**What is required**
Scan the entries below for the word "diff". Copy out every line in which it occurs.

*** Data provided Section Begins ***

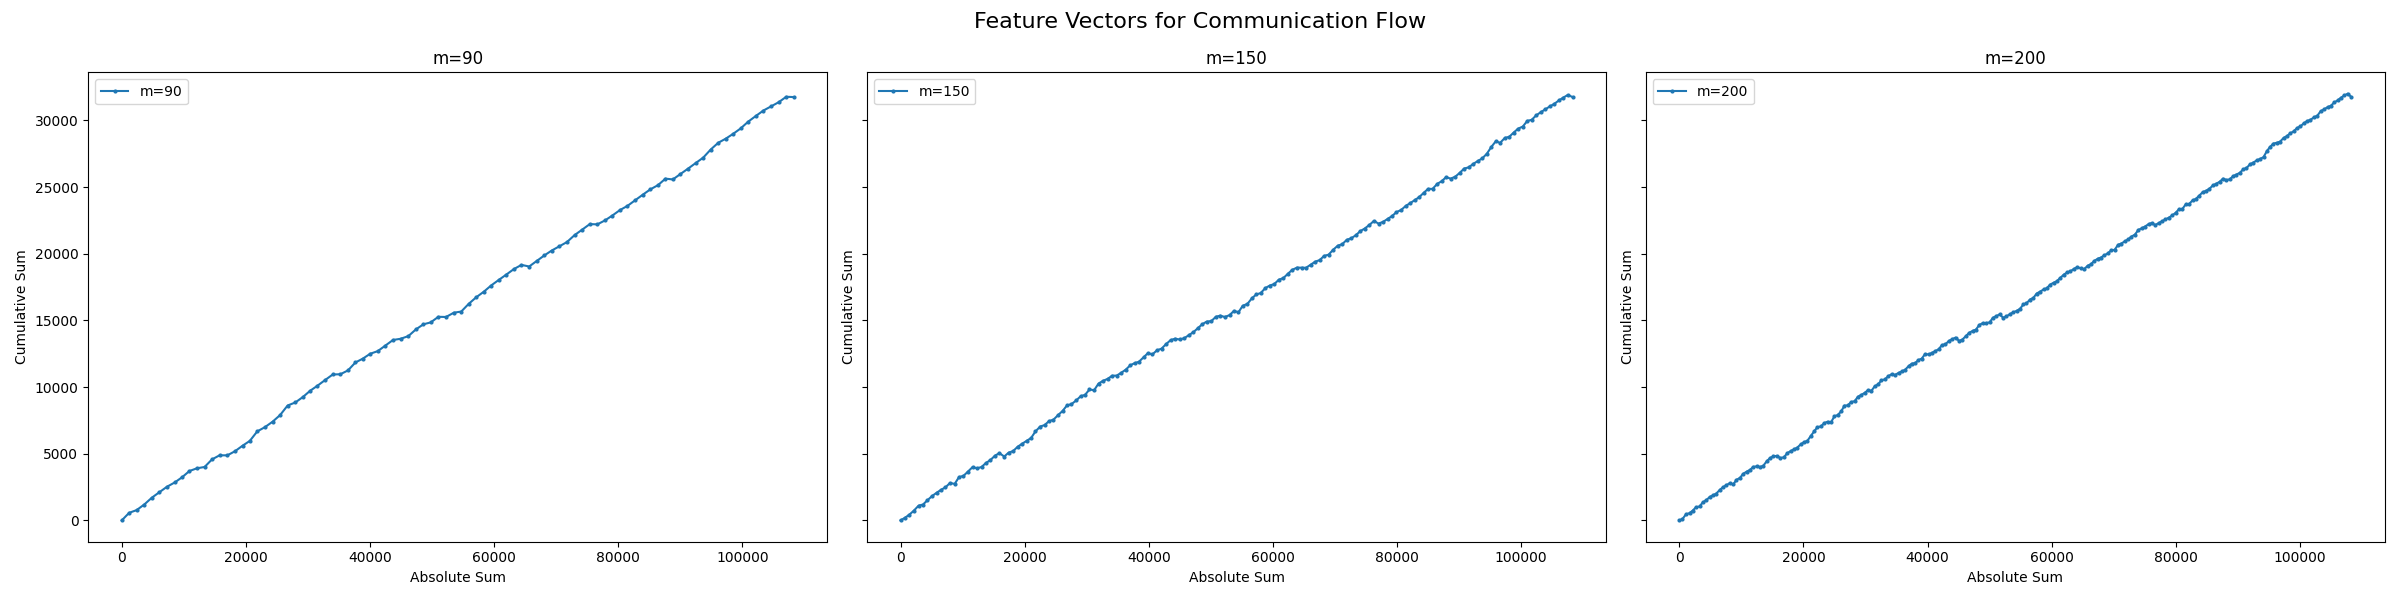
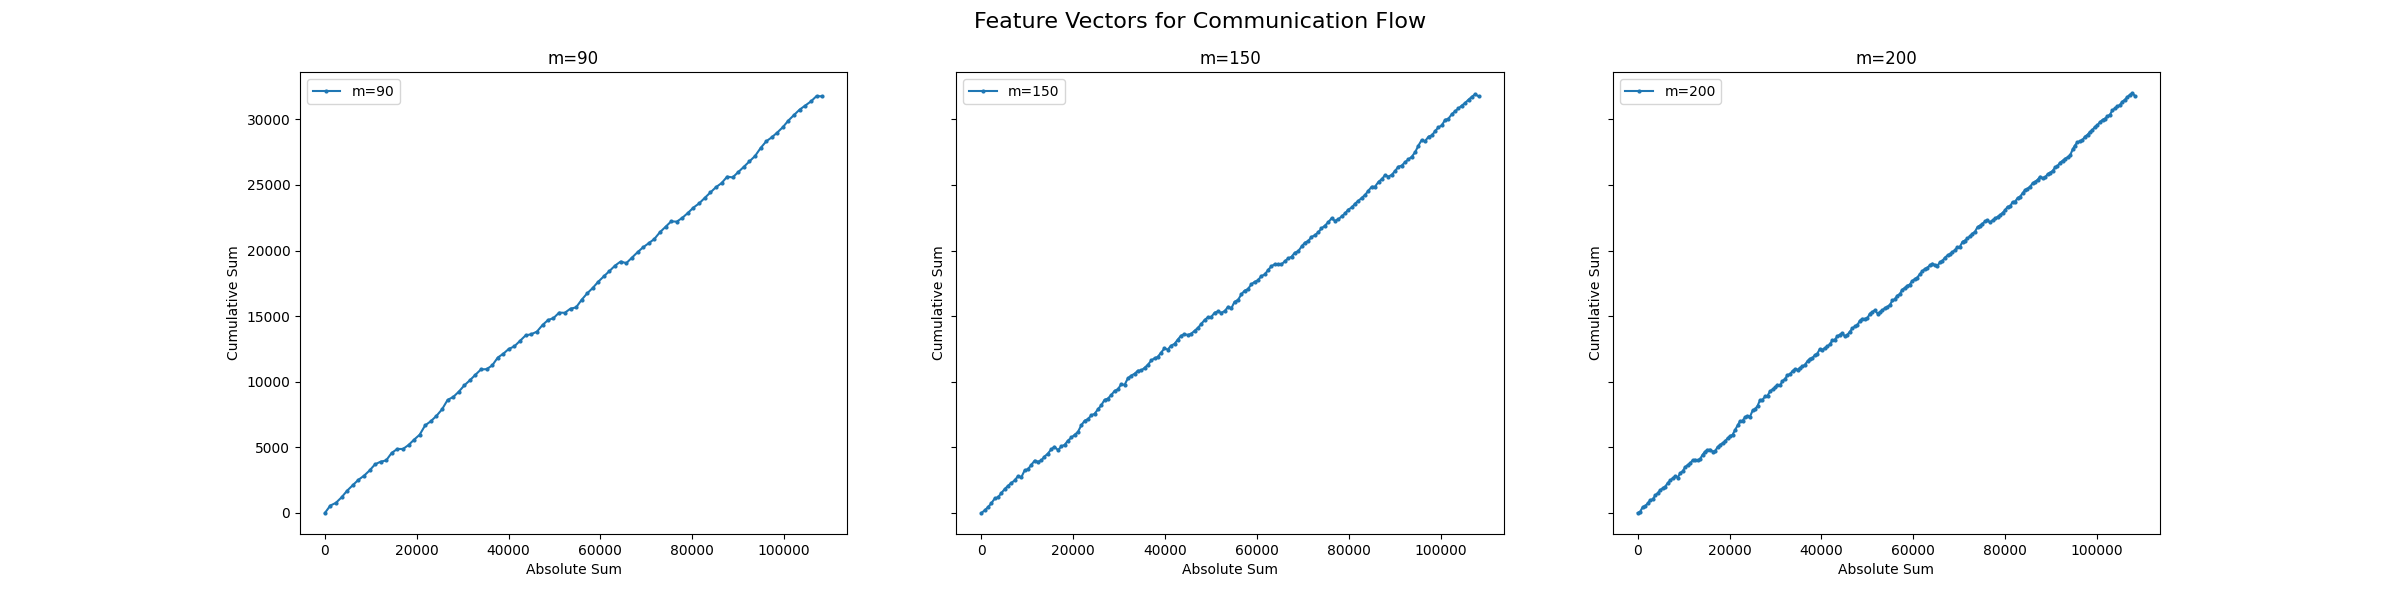
task 3 last update

diff --git a/Assignment_2/task3/codes/task3_predefined_m.py b/Assignment_2/task3/codes/task3_predefined_m.py
@@ -1,0 +1,134 @@
+import os
+import pandas as pd
+import numpy as np
+import matplotlib.pyplot as plt
+
+def adjust_packet_size(row):
+    if row['Direction'] == 'outgoing':
+        return row['PacketSize']
+    else:
+        return -row['PacketSize']
+
+
+def load_and_add_data(file_path):
+    df = pd.read_csv(file_path)
+    df['AdjustedPacketSize'] = df.apply(adjust_packet_size, axis=1)
+    return df
+
+
+def calculate_statistics(df):
+    incoming_packets = df[df['Direction'] == 'incoming'].shape[0]
+    outgoing_packets = df[df['Direction'] == 'outgoing'].shape[0]
+    incoming_size_sum = df[df['Direction'] == 'incoming']['PacketSize'].sum()
+    outgoing_size_sum = df[df['Direction'] == 'outgoing']['PacketSize'].sum()
+
+    print("Incoming packets:", incoming_packets)
+    print("Outgoing packets:", outgoing_packets)
+    print("Sum of incoming packet sizes:", incoming_size_sum)
+    print("Sum of outgoing packet sizes:", outgoing_size_sum)
+
+
+def compute_cumulative_representation(df):
+    cumulative_sum = 0
+    absolute_sum = 0
+    cumulative_packets = [(0, 0)]
+
+    for size in df['AdjustedPacketSize']:
+        cumulative_sum += size
+        absolute_sum += abs(size)
+        cumulative_packets.append((absolute_sum, cumulative_sum))
+
+    cumulative_df = pd.DataFrame(cumulative_packets, columns=["AbsoluteSum", "CumulativeSum"])
+    return cumulative_df
+
+
+def generate_feature_vectors(cumulative_df, m_values, fp):
+    output_directory = "../output/feature_vectors"
+    os.makedirs(output_directory, exist_ok=True)
+    base_name = os.path.splitext(os.path.basename(fp))[0]
+
+    for m in m_values:
+        indices = np.linspace(0, len(cumulative_df) - 1, m).astype(int)
+        sampled_features = cumulative_df.iloc[indices]
+
+        output_file_name = f"{base_name}_feature_vector_m_{m}.csv"
+        output_file_path = f"{output_directory}/{output_file_name}"
+
+        sampled_features.to_csv(output_file_path, index=False)
+        print(f"Feature vector for m={m} saved to {output_file_path}")
+
+
+def plot_feature_vectors_side_by_side(cumulative_df, m_values, fp):
+    output_directory = "../output/feature_vector_plots"
+    os.makedirs(output_directory, exist_ok=True)
+    base_name = os.path.splitext(os.path.basename(fp))[0]
+
+    num_subplots = len(m_values)
+    fig, axes = plt.subplots(1, num_subplots, figsize=(8 * num_subplots, 6), sharey=True)
+
+    if num_subplots == 1:
+        axes = [axes]
+
+    for idx, (ax, m) in enumerate(zip(axes, m_values)):
+        indices = np.linspace(0, len(cumulative_df) - 1, m).astype(int)
+        sampled_features = cumulative_df.iloc[indices]
+
+        ax.plot(sampled_features["AbsoluteSum"], sampled_features["CumulativeSum"], marker=".", markersize=4, label=f"m={m}")
+
+        ax.set_title(f"m={m}")
+        ax.set_xlabel("Absolute Sum")
+        ax.set_ylabel("Cumulative Sum")
+        ax.legend()
+
+    plt.suptitle("Feature Vectors for Communication Flow", fontsize=16)
+
+    output_file_path = os.path.join(output_directory, f"{base_name}_feature_vectors_side_by_side.png")
+    plt.savefig(output_file_path)
+    print(f"Plot saved to {output_file_path}")
+
+    plt.show()
+
+
+base_directory = "../dataset/packet_size_and_direction"
+file_names = [
+    "scenario1_doorsensor_to_coordinator.csv",
+    "scenario1_ledvance_to_coordinator.csv",
+    "scenario1_osarm_to_coordinator.csv",
+    "scenario2_ledvance_to_coordinator.csv",
+    "scenario2_osarm_to_coordinator.csv",
+    "scenario2_waterleaksensor_to_coordinator.csv",
+    "scenario3_doorsensor_to_coordinator.csv",
+    "scenario3_ledvance_to_coordinator.csv",
+    "scenario3_motionsensor_to_coordinator.csv",
+    "scenario4_ledvance_to_coordinator.csv",
+    "scenario4_motionsensor_to_coordinator.csv",
+    "scenario4_osarm_to_coordinator.csv",
+    "scenario5_ledvance_to_coordinator.csv",
+    "scenario5_motionsensor_to_coordinator.csv",
+    "scenario5_osarm_to_coordinator.csv",
+    "scenario5_outdoormotionsensor_to_coordinator.csv",
+    "scenario6_frientdoorsensor_to_coordinator.csv",
+    "scenario6_ledvance_to_coordinator.csv",
+    "scenario6_nedisdoorsensor_to_coordinator.csv",
+    "scenario6_osarm_to_coordinator.csv"
+]
+file_paths = [f"{base_directory}/{file_name}" for file_name in file_names]
+
+print("Available Files:")
+for idx, file_path in enumerate(file_names, start=1):
+    print(f"{idx}: {file_path}")
+
+selected_index = int(input("Enter the number corresponding to the file you want to process: ").strip()) - 1
+
+if 0 <= selected_index < len(file_paths):
+    file_path = file_paths[selected_index]
+    print(f"\nSelected file: {file_path}")
+
+    df = load_and_add_data(file_path)
+    calculate_statistics(df)
+    cumulative_df = compute_cumulative_representation(df)
+    m_values = [90, 150, 200]
+    generate_feature_vectors(cumulative_df, m_values, file_path)
+    plot_feature_vectors_side_by_side(cumulative_df, m_values, file_path)
+else:
+    print("Invalid selection. Please try again.")

diff --git a/Assignment_2/task3/codes/task3_with_m_toinput.py b/Assignment_2/task3/codes/task3_with_m_toinput.py
@@ -1,4 +1,3 @@
-import os
 import pandas as pd
 import numpy as np
 import matplotlib.pyplot as plt
@@ -42,55 +41,17 @@ def compute_cumulative_representation(df):
     return cumulative_df
 
 
-def generate_feature_vectors(cumulative_df, m_values, input_file_name):
-    output_directory = "../output/feature_vectors"
-    if not os.path.exists(output_directory):
-        os.makedirs(output_directory)
+def plot_feature_vector(cumulative_df, m):
+    indices = np.linspace(0, len(cumulative_df) - 1, m).astype(int)
+    sampled_features = cumulative_df.iloc[indices]
 
-    base_name = os.path.splitext(os.path.basename(input_file_name))[0]
+    plt.figure(figsize=(8, 6))
+    plt.plot(sampled_features["AbsoluteSum"], sampled_features["CumulativeSum"], marker=".", markersize=4, label=f"m={m}")
 
-    for m in m_values:
-        indices = np.linspace(0, len(cumulative_df) - 1, m).astype(int)
-        sampled_features = cumulative_df.iloc[indices]
-
-        output_file_name = f"{base_name}_feature_vector_m_{m}.csv"
-        output_file_path = os.path.join(output_directory, output_file_name)
-
-        sampled_features.to_csv(output_file_path, index=False)
-        print(f"Feature vector for m={m} saved to {output_file_path}")
-
-
-def plot_feature_vectors_side_by_side(cumulative_df, m_values, input_file_name):
-    output_directory = "../output/feature_vector_plots"
-    if not os.path.exists(output_directory):
-        os.makedirs(output_directory)
-
-    base_name = os.path.splitext(os.path.basename(input_file_name))[0]
-
-    num_subplots = len(m_values)
-    fig, axes = plt.subplots(1, num_subplots, figsize=(8 * num_subplots, 6), sharey=True)
-
-    if num_subplots == 1:
-        axes = [axes]
-
-    for idx, (ax, m) in enumerate(zip(axes, m_values)):
-        indices = np.linspace(0, len(cumulative_df) - 1, m).astype(int)
-        sampled_features = cumulative_df.iloc[indices]
-
-        ax.plot(sampled_features["AbsoluteSum"], sampled_features["CumulativeSum"], marker=".", markersize=4, label=f"m={m}")
-
-        ax.set_title(f"m={m}")
-        ax.set_xlabel("Absolute Sum")
-        ax.set_ylabel("Cumulative Sum")
-        ax.legend()
-
-    plt.suptitle("Feature Vectors for Communication Flow", fontsize=16)
-    plt.tight_layout()
-
-    output_file_path = os.path.join(output_directory, f"{base_name}_feature_vectors_side_by_side.png")
-    plt.savefig(output_file_path)
-    print(f"Plot saved to {output_file_path}")
-
+    plt.title(f"Feature Vector for m={m}")
+    plt.xlabel("Absolute Sum")
+    plt.ylabel("Cumulative Sum")
+    plt.legend()
     plt.show()
 
 
@@ -133,8 +94,7 @@ if 0 <= selected_index < len(file_paths):
     calculate_statistics(df)
     cumulative_df = compute_cumulative_representation(df)
 
-    m_values = [90, 150, 200]
-    generate_feature_vectors(cumulative_df, m_values, file_path)
-    plot_feature_vectors_side_by_side(cumulative_df, m_values, file_path)
+    m = int(input("Enter the value for m (number of sampled points): ").strip())
+    plot_feature_vector(cumulative_df, m)
 else:
     print("Invalid selection. Please try again.")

*** Data provided Section Ends ***

**Solved exercise**
diff --git a/Assignment_2/task3/codes/task3_predefined_m.py b/Assignment_2/task3/codes/task3_predefined_m.py
diff --git a/Assignment_2/task3/codes/task3_with_m_toinput.py b/Assignment_2/task3/codes/task3_with_m_toinput.py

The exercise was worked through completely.